Who speaks for Uriah? Uriah is the coal miner whose foreman sent him under some bad top because it was probably going to be OK. The roof fell, and Uriah blew out his back. He was making $60,000 per year because he worked a lot of overtime. He’s on workers’ comp taking home half of what he was. He may get retrained, or he may not. He may get Social Security, he may not. The retirement home isn't gonna happen.

Who speaks for Uriah? We market “gangsta rap” and glorify guns and violence without ever showing a real gunshot wound. We send police officers out with “rules of engagement” and laws of search equivalent to a “Mother, May I?” approach, and then tut-tut the TV when it reports more violence and blame the liberal-conservative-du-jour when we realize that we are losing the War on Drugs.

Who speaks for Uriah? The tobacco industry patronizes the U.S. Congress, which in turn protects and subsidizes the industry that directly kills Uriah 400,000 times per year.

Who speaks for Uriah? 43,000,000 have no medical insurance and won't be getting any. They may get some charity care, but if they need something expensive - chemotherapy, coronary artery bypass operation - they are shit-outta-luck. Talk to your congressman. Oh, you'll need to dodge all 4 of the health-insurance lobbyists that exist for each and every member of Congress.
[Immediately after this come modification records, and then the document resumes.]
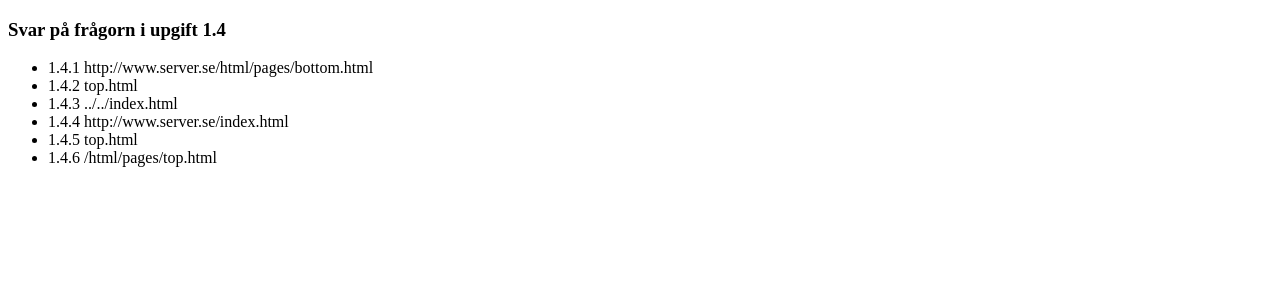
Repository: ej222ru/1IK415-laborationer
Page: pages/uppgift_1_4.html
The author's editor kept a record of every edit. The page is drawn from the files as they stood at one moment, then again after the next edit.
The browser window is 1280 px wide. The pictures show the whole page.

Above is the page before.

After the next edit:
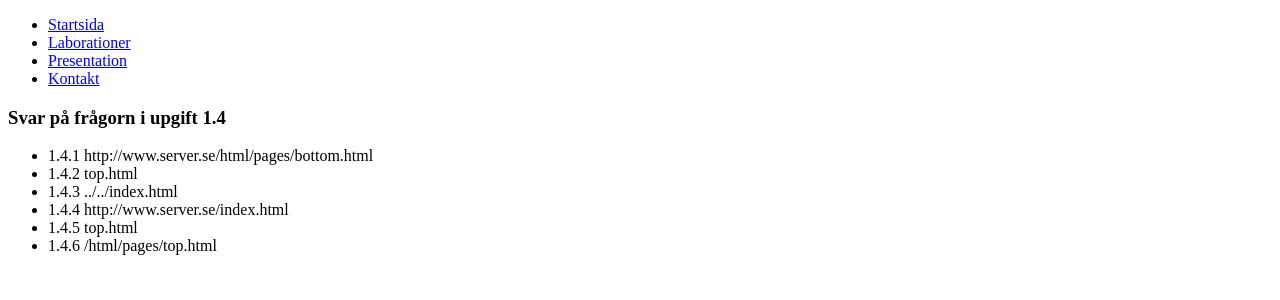
The edit:
--- a/pages/uppgift_1_4.html
+++ b/pages/uppgift_1_4.html
@@ -5,6 +5,12 @@
         <title>Uppgift 1.4</title>
     </head>
     <body>
+        <ul>
+            <li><a href="../index.html">Startsida</a></li>
+            <li><a href="laborationer.html">Laborationer</a></li>
+            <li><a href="presentation.html">Presentation</a></li>
+            <li><a href="kontakt.html">Kontakt</a></li>
+        </ul>
     <h3>Svar på frågorn i upgift 1.4</h3>
         <p>
             <ul>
Uriah is no weakling. S/he is dedicated and powerful, looks after the other guy and asks only that those who hold the power of life and death over her treat her honestly, and not put her where enemies are sure to kill her.
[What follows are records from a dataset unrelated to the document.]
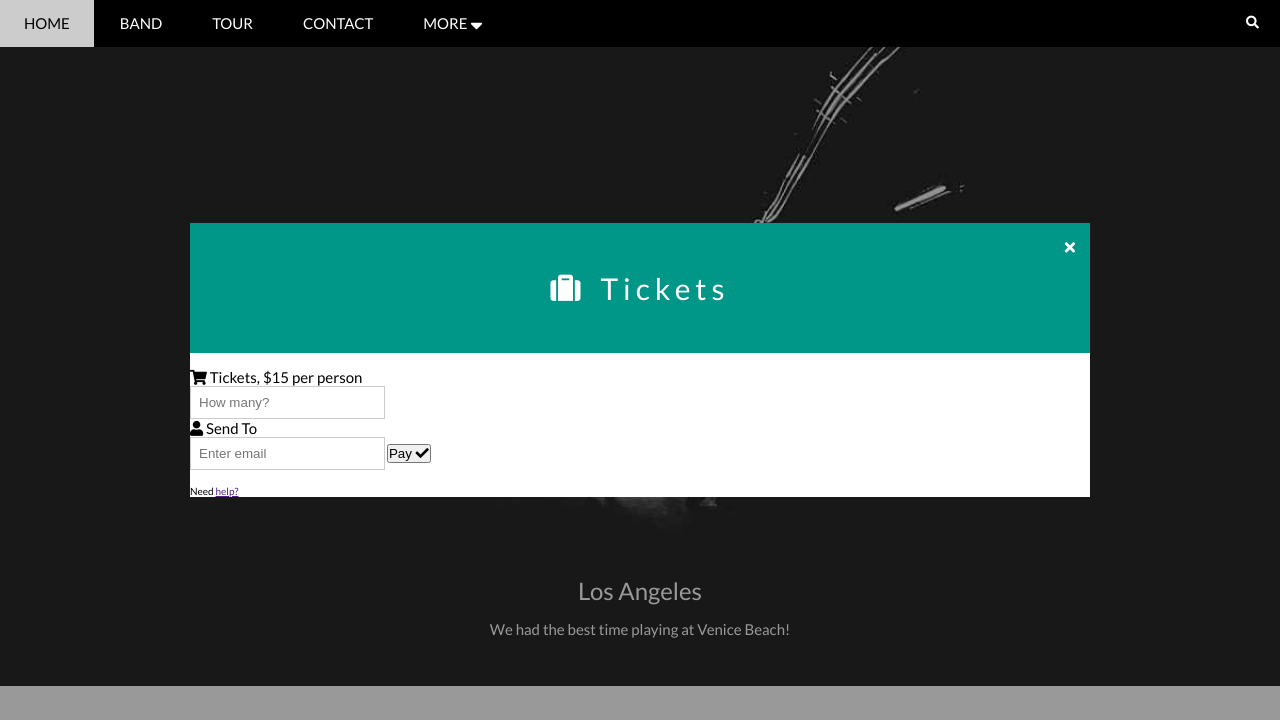
Repository: nguyenthaicong265/w3-band
Page: index.html
The author's editor kept a copy of each file at every save. The page is drawn from the files as they stood at one save, then again after a run of saves.
The browser window is 1280 px wide. The pictures show the window.
A layer covers the whole window, so only the first screen is drawn.

Above is the page before, as saved 2022-01-03 12:01:30.

### index.html
<!DOCTYPE html>
<html lang="en">
<head>
    <meta charset="UTF-8">
    <meta http-equiv="X-UA-Compatible" content="IE=edge">
    <meta name="viewport" content="width=device-width, initial-scale=1.0">
    <title>Document</title>
    <link rel="stylesheet" href="./assets/css/styles.css">
    <link rel="stylesheet" href="https://fonts.googleapis.com/css?family=Lato">
    <link rel="stylesheet" href="./assets/font/themify-icons-font/themify-icons/themify-icons.css">
    <link rel="stylesheet" href="./assets/font/fontawesome-free-5.15.4-web/css/all.css">
</head>
<body>
    <div id="main">
        <div id="header">
            <ul id="nav">
                <li><a href="">Home</a></li>
                <li><a href="">Band</a></li>
                <li><a href="">Tour</a></li>
                <li><a href="">Contact</a></li>
                <li>
                    <a href="#">
                        More
                        <i class="fas fa-sort-down"></i>
                    </a>
                    <ul class="subnav">
                        <li><a href="#">Merchandise</a></li>
                        <li><a href="#">Extras</a></li>
                        <li><a href="#">Media</a></li>
                    </ul>
                </li>
            </ul>
            <div class="search-button">
                <i class="fas fa-search text-white"></i>
            </div>
        </div>

        <div id="slider">
            <div class="text-content text-white">
                <h2 class="text-head">Los Angeles
                </h2>
                <div class="text-description">We had the best time playing at Venice Beach!
                </div>
            </div>
        </div>

        <div id="content">
            <!-- About-section -->
            <div class="band-section">
                <div class="content-section">
                    <h2 class="section-heading">
                    THE BAND
                    </h2>
                    <p class="section-sub-heading">
                    We love music
                    </p>
                    <p class="about-text">We have created a fictional band website. Lorem ipsum dolor sit amet, consectetur adipiscing elit, sed do eiusmod tempor incididunt ut labore et dolore magna aliqua. Ut enim ad minim veniam, quis nostrud exercitation ullamco laboris nisi ut aliquip ex ea commodo consequat. Duis aute irure dolor in reprehenderit in voluptate velit esse cillum dolore eu fugiat nulla pariatur. Excepteur sint occaecat cupidatat non proident, sunt in culpa qui officia deserunt mollit anim id est laborum consectetur adipiscing elit, sed do eiusmod tempor incididunt ut labore et dolore magna aliqua. Ut enim ad minim veniam, quis nostrud exercitation ullamco laboris nisi ut aliquip ex ea commodo consequat.
                    </p>

                    <!-- Member -->
                    <div class="members-list">
                        <div class="member-item">
                            <p class="member-name">Name</p>
                            <img src="./assets/img/band/member1.jpg" alt="Name" class="member-avatar">
                        </div>

                        <div class="member-item">
                            <p class="member-name">Name</p>
                            <img src="./assets/img/band/member1.jpg" alt="Name" class="member-avatar">
                        </div>

                        <div class="member-item">
                            <p class="member-name">Name</p>
                            <img src="./assets/img/band/member1.jpg" alt="Name" class="member-avatar">
                        </div>
                    </div>
                </div>
            </div>

            <!-- Tour-section -->
            <div class="tour-section">
                <div class="content-section">
                    <h2 class="section-heading text-white">
                    TOUR DATES
                    </h2>
                    <p class="section-sub-heading text-white">
                    Remember to book your tickets!
                    </p>

                    <!-- Tickets  -->
                    <ul class="tickets-list">
                        <li>September <span class="sold-out text-white">Sold out</span></li>
                        <li>October <span class="sold-out text-white">Sold out</span></li>
                        <li>November <span class="quantity text-white">3</span></li>
                    </ul>

                    <!-- Places -->
                    <div class="places-list">
                        <div class="places-item">
                            <img src="./assets/img/places/newyork.jpg" alt="New York" class="place-img">
                            <div class="place-body">
                                <h3 class="place-heading">
                                    New York
                                </h3>
                                <p class="place-time">
                                    Fri 27 Nov 2016
                                </p>
                                <p class="place-dsc">
                                    Praesent tincidunt sed tellus ut rutrum sed vitae justo.
                                </p>
                                <a href="#" class="place-buy-ticket">Buy Tickets</a>
                            </div>
                        </div>

                        <div class="places-item">
                            <img src="./assets/img/places/paris.jpg" alt="Paris" class="place-img">
                            <div class="place-body">
                                <h3 class="place-heading">
                                    Paris
                                </h3>
                                <p class="place-time">
                                    Sat 28 Nov 2016
                                </p>
                                <p class="place-dsc">
                                    Praesent tincidunt sed tellus ut rutrum sed vitae justo.
                                </p>
                                <a href="#" class="place-buy-ticket">Buy Tickets</a>
                            </div>
                        </div>

                        <div class="places-item">
                            <img src="./assets/img/places/sanfran.jpg" alt="San Francisco" class="place-img">
                            <div class="place-body">
                                <h3 class="place-heading">
                                    San Francisco
                                </h3>
                                <p class="place-time">
                                    Sun 29 Nov 2016
                                </p>
                                <p class="place-dsc">
                                    Praesent tincidunt sed tellus ut rutrum sed vitae justo.
                                </p>
                                <a href="#" class="place-buy-ticket">Buy Tickets</a>
                            </div>
                        </div>
                    </div>
                </div>
            </div>

            <!-- Contact-section -->
            <div class="contact-section">
                <div class="content-section">
                    <h2 class="section-heading">
                    CONTACT</h2>
                    <p class="section-sub-heading">
                    Fan? Drop a note!</p>
                    <div class="contact-information">
                        <div class="contact-location">
                            <i class="fas fa-map-marker-alt"></i>
                            <p class="location">Chicago, US</p>
                        </div>
                        <div class="contact-phone">
                            <i class="fas fa-phone-alt"></i>
                            <p class="phone">Phone: +00 151515</p>
                        </div>
                        <div class="contact-email">
                            <i class="fas fa-envelope"></i>
                            <p class="email">Email: mail@mail.com</p>
                        </div>
                    </div>
                    <div class="fill-information">
                        <form action="" class="form-information">
                            <input type="text" class="fill-name" placeholder="Name" required name="Name">
                            <input type="text" class="fill-email" placeholder="Email" required name="Email">
                            <input type="text" class="fill-message" placeholder="Message"
                            required name="Message">
                            <button class="button-send" type="submit">SEND</button>
                        </form>
                    </div>
                </div>
            </div>
        </div>

        <div id="footer">

        </div>
    </div>
    <div class="modal">
         <div class="modal-contaner">
             <div class="modal-close">
                <i class="fas fa-times"></i>
             </div>

             <div class="modal-header text-white">
                <i class="fas fa-suitcase"></i> Tickets
             </div>

             <div class="modal-body">
                <label for="" class="modal-label">
                    <i class="fas fa-shopping-cart"></i>
                    Tickets, $15 per person
                 </label>
                 <input type="text" class="modal-input" placeholder="How many?">

                 <label for="" class="modal-label">
                    <i class="fas fa-user"></i>
                    Send To
                 </label>
                 <input type="text" class="modal-input" placeholder="Enter email">

                <button id="buy-ticket">
                    Pay
                    <i class="fas fa-check"></i>
                </button>
             </div>

             <div class="modal-footer">
                 <p class="modal-help">
                     Need <a href="">help?</a>
                 </p>
             </div>
         </div>
    </div>
</body>
</html>

### assets/css/styles.css
/* Reset CSS */
* {
    padding: 0;
    margin: 0;
    box-sizing: border-box;
}

html {
    font-family: "Lato", sans-serif;
    font-size: 62.5%;
}

.text-white {
    color: #ffff !important;
}

#main {

}

#header {
    position: fixed;
    top: 0;
    left: 0;
    right: 0;
    height: 46.5px;
    background-color: #000000;
    z-index: 1;
}

#header .search-button {
    float: right;
    padding: 0 21px;
}

#header .search-button:hover {
    cursor: pointer;
    background-color: #f44336!important;
}

#header .fa-search {
    font-size: 13px;
    line-height: 46px;
}

#nav, .subnav {
    display: inline-block;
    list-style-type: none;
}

#nav > li {
    display: inline-block;
}

#nav li {
    position: relative;
}

#nav > li > a {
    color: #ffffff;
    text-transform: uppercase;
}

#nav li a {
    text-decoration: none;
    line-height: 46.5px;
    padding: 0px 24px;
    font-size: 1.5rem;
    display: block;
}

#nav .fa-sort-down {
    font-size: 20px;
}

#nav li:hover .subnav {
    display: block;

}

#nav > li:hover > a,
#nav .subnav li:hover a {
    color: #000 !important;
    background-color: #ccc !important;
}

#nav .subnav {
    display: none;
    position: absolute;
    min-width: 160px;
    top: 46.5px;
    background-color: #ffffff;
    box-shadow: 0 0 10px rgba(0, 0, 0, 0.3);
}

#nav .subnav a {
    color: #000;
    padding: 0 12px;
    line-height: 38px;
}

#slider {
    position: relative;
    margin-top: 46px;
    padding-top: 50%;
    background: url(/assets/img/slider/slider1.jpg) top center / cover no-repeat;
}

#slider .text-content {
    position: absolute;
    bottom: 48px;
    width: 100%;
    text-align: center;
}

#slider .text-head {
    font-weight: 100;
    font-size: 24px;
    margin-bottom: 10px;
}
#slider .text-description {
    font-size: 15px;
    margin-top: 15px;
}

#content {
}

#content .content-section {
    width: 800px;
    padding: 64px 16px ;
    margin-left: auto;
    margin-right: auto;
}

#content .section-heading {
    font-size: 30px;
    font-weight: 400;
    letter-spacing: 4px;
    text-align: center;
}

#content .section-sub-heading {
    font-size: 15px;
    font-style: italic;
    text-align: center;
    opacity: 0.6;
    margin-top: 25px;
}

#content .about-text {
    text-align: justify;
    font-size: 15px;
    margin-top: 25px;
    line-height: 1.4;
}

#content .members-list {
    margin-top: 48px;
    overflow: hidden;
    padding-top: 32px !important;
    padding-bottom: 32px !important;
}

#content .member-item {
    float: left;
    width: 33.333333%;
    text-align: center;
}

#content .member-name {
    font-size: 15px;


}

#content .member-avatar {
    width: 60%;
    margin-top: 15px;
    border-radius: 4px;
}

.tour-section {
    background-color: #000;
    width: 100%;
}

.tickets-list {
    background-color: #ffffff;
    margin-top: 40px;
    list-style-type: none;
}

.tickets-list li {
    font-size: 15px;
    padding: 11px 16px;
    border-bottom: 1px solid #dddd;
    color: #757575;
}

.tickets-list .sold-out {
    background-color: #f44336!important;
    padding: 2px 7px;
    margin-left: 16px;
}

.tickets-list .quantity {
    float: right;
    width: 24px;
    height: 24px;
    background-color: #000;
    border-radius: 50%;
    line-height: 24px;
    text-align: center;
    margin-top: -3px;
}

.places-list {
    margin: 32px -8px 0px;
    overflow: hidden;
    padding-bottom: 48px;
}

.places-item {
    float: left;
    width: 33.33333%;
    padding: 0 8px;

}

.place-img {
    display: block;
    width: 100%;
}

.place-img:hover {
    opacity: 0.6;
}

.place-body {
    background-color: #ffff;
    padding: 16px;
}

.place-heading {
    font-size: 15px;
    font-weight: bolder;
    margin-bottom: 15px;
}

.place-time {
    font-size: 15px;
    opacity: 0.6;
    margin-bottom: 15px;
}

.place-dsc {
    font-size: 15px;
    margin-bottom: 15px;
}

.place-buy-ticket {
    display: inline-block;
    font-size: 15px;
    color: #ffff;
    background-color: #000;
    text-decoration: none;
    padding: 8px 16px;
    margin-top: 16px;
}

.place-buy-ticket:hover {
    color: #000;
    background-color: #ccc;
}

.contact-section {
    background-color: #fff;
    width: 100%;

}

.contact-information {
    float: left;
    width: 49.99999%;
    margin-bottom: 16px;
    overflow: hidden;
}

.fas {
    display: inline-block;
}

.contact-location {

}


.contact-phone {

}

.fill-information {
    width: 49.99999%;
}
#footer {

}

.modal {
    position: fixed;
    top: 0;
    right: 0;
    bottom: 0;
    left: 0;
    background: rgba(0, 0, 0, 0.4);
    display: flex;
    align-items: center;
    justify-content: center;
}

.modal-contaner {
    background: #fff;
    width: 900px;
    min-height: 200px;
    position: relative;
}

.modal-close {
    position: absolute;
    right: 0;
    top: 0;
    padding: 15px;
    cursor: pointer;
    color: #fff;
    font-size: 15px;
}

.modal-close:hover {
    background-color: #fff;
    color: #000;
}

.modal-header {
    background-color: #009688;
    height: 130px;
    display: flex;
    align-items: center;
    justify-content: center;
    font-size: 30px;
    letter-spacing: 5px;
}

.modal-header .fa-suitcase {
    margin-right: 15px;
}

.modal-body {
    margin: 15px 0 15px 0;

}

.modal-body .modal-label {
    display: block;
    font-size: 15px;
}

.modal-body .modal-input {
    border: 1px solid #ccc;
    padding: 8px;
}

Loaded but not shown: assets/font/themify-icons-font/themify-icons/themify-icons.css (common file); assets/font/fontawesome-free-5.15.4-web/css/all.css (library)

After the next 2 saves:
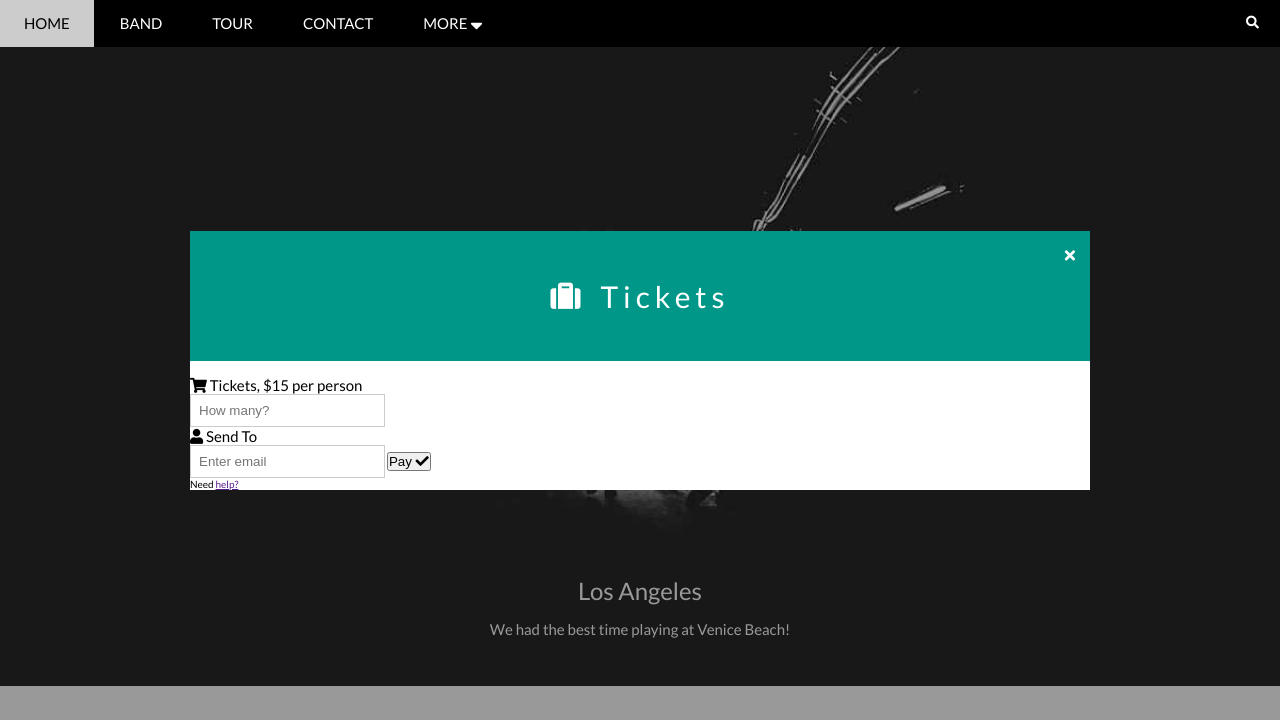
The 2 saves are shown as one change because they came seconds apart.
The last was saved 34 s later.
--- a/assets/css/styles.css
+++ b/assets/css/styles.css
@@ -356,7 +356,8 @@ html {
 }
 
 .modal-body {
-    margin: 15px 0 15px 0;
+    padding-top: 15px;
+
 
 }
Who speaks for Uriah?

Pippa passes.

R

4 comments:

rosa said...

Roger, I'll agree with you that the parable is about power not sex. It's also about cultural prejudice and pride. You're right that Uriah is the abused, forgotten victim, but you're leaving out the whole idea that Uriah's suffering and death didn't matter to David simply because he was a Hittite, not a Jew, and thus both alien and less important. If your Pastor sees it only as a "parable" on sex and not one about power, well, then I would worry. I would worry that he has lost focus on the New Testament's message of compassion.
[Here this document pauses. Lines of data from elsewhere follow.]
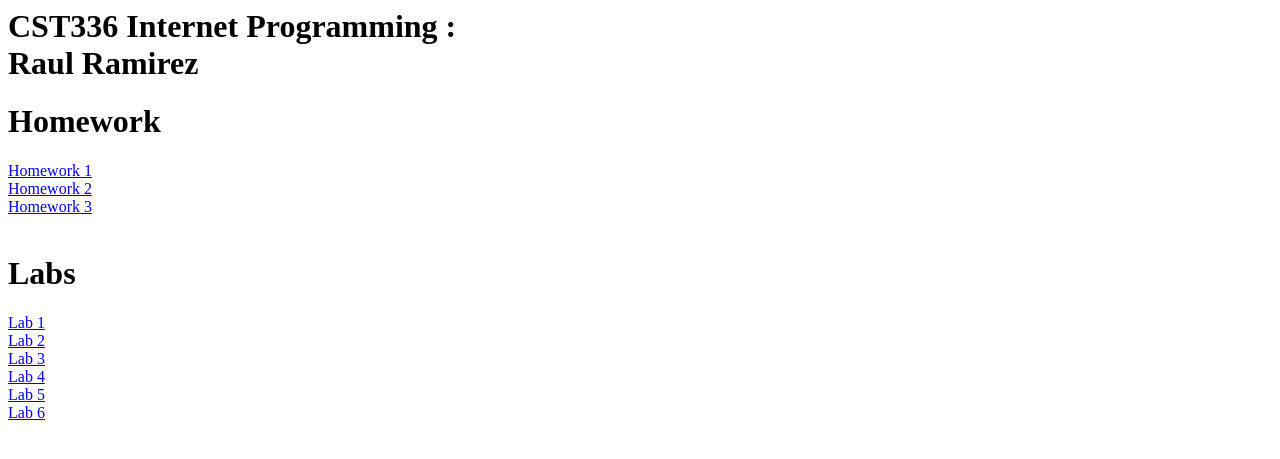
Repository: granolavsraosins/CST336
Page: http://localhost/
The author's editor kept a record of every edit. The page is drawn from the files as they stood at one moment, then again after the next edit.
The browser window is 1280 px wide. The pictures show the whole page.
The page is run by PHP 8.4 with error messages shown; the project is at /var/www/html/.

Above is the page before.

### cst336raulramirez/index.php
<html>
    <body>
<?php
    echo "<h1>CST336 Internet Programming : <br>Raul Ramirez </h1>";
?>
<h1> Homework </h1>
<a href="hw/hw1/summary.html"> Homework 1</a>
<br />
<a href="hw/hw2/main.php"> Homework 2</a>
<br>
<a href="hw/hw3/main.php"> Homework 3</a>
<br /> <br />

<h1> Labs </h1>
<a href="labs/lab1/"> Lab 1 </a>
<br />

<a href="labs/777/index.php"> Lab 2</a>
<br>

<a href="labs/Slider/index.php"> Lab 3</a>
<br>

<a href="labs/scart/index.php"> Lab 4</a>
<br>

<a href="labs/lab5/index.php"> Lab 5</a>
<br>

<a href="labs/lab6/login.php"> Lab 6</a>
<br>

</body>
</html>

After the next edit:
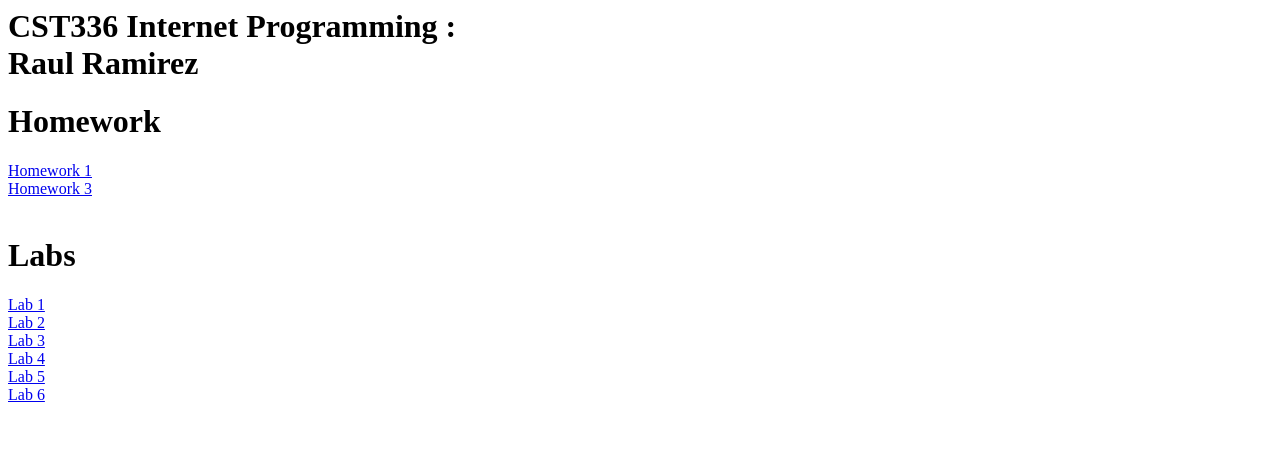
The edit:
--- a/cst336raulramirez/index.php
+++ b/cst336raulramirez/index.php
@@ -6,8 +6,6 @@
 <h1> Homework </h1>
 <a href="hw/hw1/summary.html"> Homework 1</a>
 <br />
-<a href="hw/hw2/main.php"> Homework 2</a>
-<br>
 <a href="hw/hw3/main.php"> Homework 3</a>
 <br /> <br />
On the whole, that passage always reminds me of American hubris. Like David in the story, we tend to think we can take want we want and disregard others' rights. We can do this simply because we are America,, and thus always right, and because you the other are not us and thus less than us, and less important. It's certainly not a very honorable point of view--for King David nor for us.

aliasmoi said...

I agree with you both that the story of Uriah is more about abuse of power than it is about sex. But, you both forget that God passed judgement on David for what he did.

Nathan comes in 2 Samuel 12, and tells David that 1) he's not getting away with anything, 2) the sword will never depart from his house because of what he's done. Our American sense of justice would like to see David struck down dead right at that moment. But, in some ways he might have prefered a quick death to what the rest of his life held for him - what with his son Absolom rising up and trying to kill him and all - as just one example of the life long grief God brought down on David for what he had done. Plus, his treachery has been written down for all generations to see. Embarassing much?

Because I believe in God, I believe He didn't let David off scot-free for what he'd done. He's not going to let America get away with what she's done or these greedy bankers with what they've done. We might not get to see it, but justice will be done.

rosa said...

God may have punished David, but he sure didn't take away any of his power, and Solomon--the son of David and Bathsheba--went on to be a more powerful king. So David's line strengthened and became more powerful gaining him eternal life vs embarrassment. In the long run, David got off very easy. His people, however, well they may still be suffering for it.

Justice in the afterlife doesn't do it for me, Mel.

aliasmoi said...

Unfortunately, that is sometimes all we get, Rosa.